You might imagine that a year in the U.S. wracked by a pandemic and social unrest would be bad business for everyone across the board. You’d be wrong.
The economy, the stock market, health insurers and banks had a banner year in 2019, and stocks of banking concerns ratcheted up more than 20% and essentially tracked the gains of the S&P 500 Index.
During the first three quarters of 2019, banks rolled up $180 billion in profits and only 4% of banks failed to turn a profit. Banks ranked as troubled by the Federal Reserve were few and far between and indeed, the list of under-performers was at levels not seen since the financial crisis of 2007-2008.
Tax cuts and a hike in interest rates by the Federal Reserve lined the coffers of most banks. But all was not necessarily well behind the scenes.
A December selloff in 2018 led the Fed to pause interest rate hikes, and then follow up with three rate cuts in 2019. Interest rates plummeted to 1.5% from a recent high of 2.5% just months earlier, and those cuts effected rate-sensitive markets for large lenders.
The largest consumer and trust banks in the nation took a major hit as banks earn the lion’s share of their profits by beating the gap between the interest on loans they hold and the rate of interest those banks owe to depositors.
With a total of more than 5,000 banks and savings firms in the country, the quality and profitability of those institutions is widely divergent. Assets are, as time goes on, more and more concentrated among the largest players. As it stands now, the 100 largest banks and credit unions hold some $14 trillion in assets and that figure represents more than 80% of the total assets held by U.S. banks.
The Banks Best Rates Top Credit Union: Alliant Credit Union
Alliant Credit Union in Chicago is our number one choice as the best credit union and that’s due largely to their High-Rate savings account which is now paying 1.65 percent APY and the fact that their High-Rate checking account charges no monthly service fees and requires no minimum balance.
Alliant’s app is also a winner for a wealth of digital features mobile-friendliness.
The Banks Best Rates Top Online Bank: Radius Bank
Radius Bank slots in at number one for online banks on the strength of a spectacular mobile app, excellent ATM fee rebates and more than adequate rates paid for on checking and savings accounts.
Most banks don’t pay any incentives on checking accounts but Radius chips in 1 percent cash back on a variety of debit card transactions.

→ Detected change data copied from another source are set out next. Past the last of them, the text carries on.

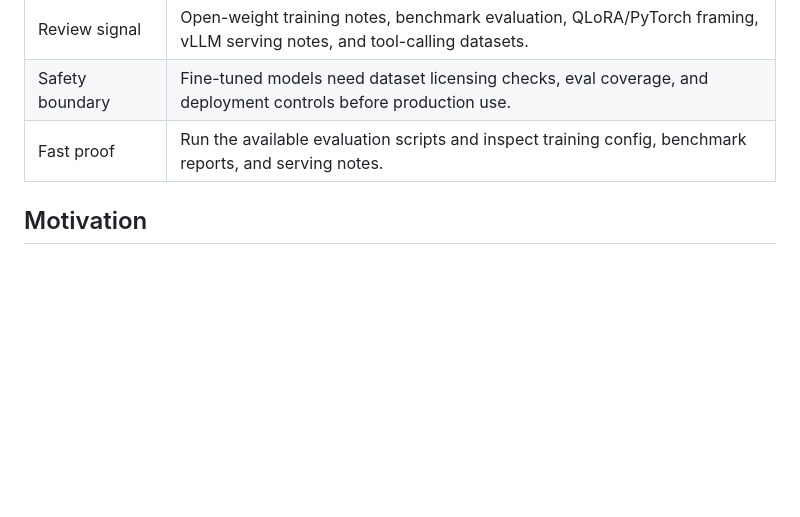
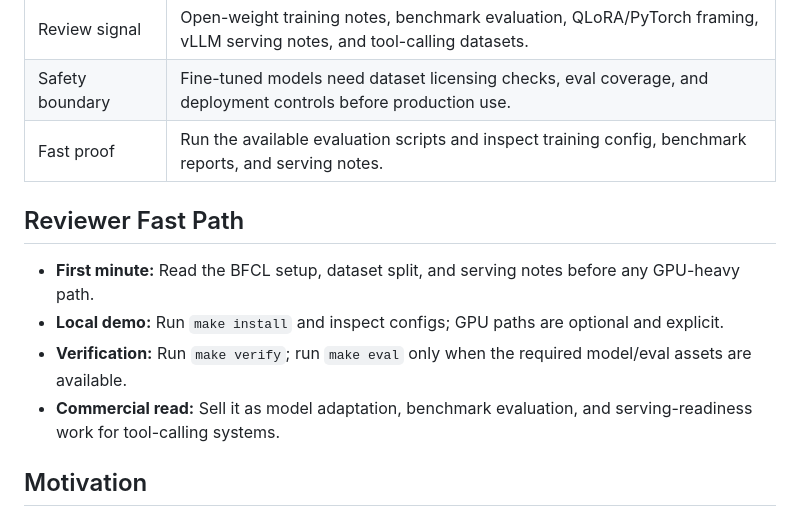
Before and after one commit to KIM3310/tool-call-finetune-lab, a Markdown page: README.md, the part around the change. Drawn GitHub-style; blank space fills up the shorter version.

Commit message:
Add reviewer fast path

```diff
--- a/README.md
+++ b/README.md
@@ -19,6 +19,13 @@ A tool-call adaptation lab that connects training, benchmark evaluation, and ser
 | Review signal | Open-weight training notes, benchmark evaluation, QLoRA/PyTorch framing, vLLM serving notes, and tool-calling datasets. |
 | Safety boundary | Fine-tuned models need dataset licensing checks, eval coverage, and deployment controls before production use. |
 | Fast proof | Run the available evaluation scripts and inspect training config, benchmark reports, and serving notes. |
+
+## Reviewer Fast Path
+
+- **First minute:** Read the BFCL setup, dataset split, and serving notes before any GPU-heavy path.
+- **Local demo:** Run `make install` and inspect configs; GPU paths are optional and explicit.
+- **Verification:** Run `make verify`; run `make eval` only when the required model/eval assets are available.
+- **Commercial read:** Sell it as model adaptation, benchmark evaluation, and serving-readiness work for tool-calling systems.
 
 ## Motivation
 
```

Radius also, as long as you stay in their network, pays ATM fee rebates on an unlimited number of transactions and keeps fees low even if you transact beyond their network.
With a low minimum to open and account and a waiver on any minimum balance requirements, the minimums required to open a checking or savings account are also relatively low at only $100 to open. Those accounts also require no minimum balances.
The Banks Best Rates Top Mega Bank: Capital One
Capital One leads the market with checking and savings accounts and offers a wide array of credit card and auto loan options. The icing on the cake is that all Capital One’s deposit products are free of fees.
That’s right, no fees or minimums and no fees to charged forchecking and savings accounts.
Their high CD and savings account yields are generally higher than most big banks offer and checking account holders earn some interest.
Capital One also boasts tons of branches and ATM locations – more than 39,000 ATMs via the Allpoint network – and offers customers more than 700 branches for in-person banking.
The Worst Banks in America (So Say Consumers)
This list includes 49 banks and ranks them according to the number of complaints against their total deposits.
The figures come directly from the Consumer Financial Protection Bureau.
- TCF National Bank
- SunTrust Banks
- Citizens Financial Group
- Fifth Third Bancorp
- U.S. Bancorp
- Wells Fargo
- Bank of America
If you have a beef with the service at your bank or credit union, you can help yourself and inform your fellow consumers by filing a complaint with the CFPB here…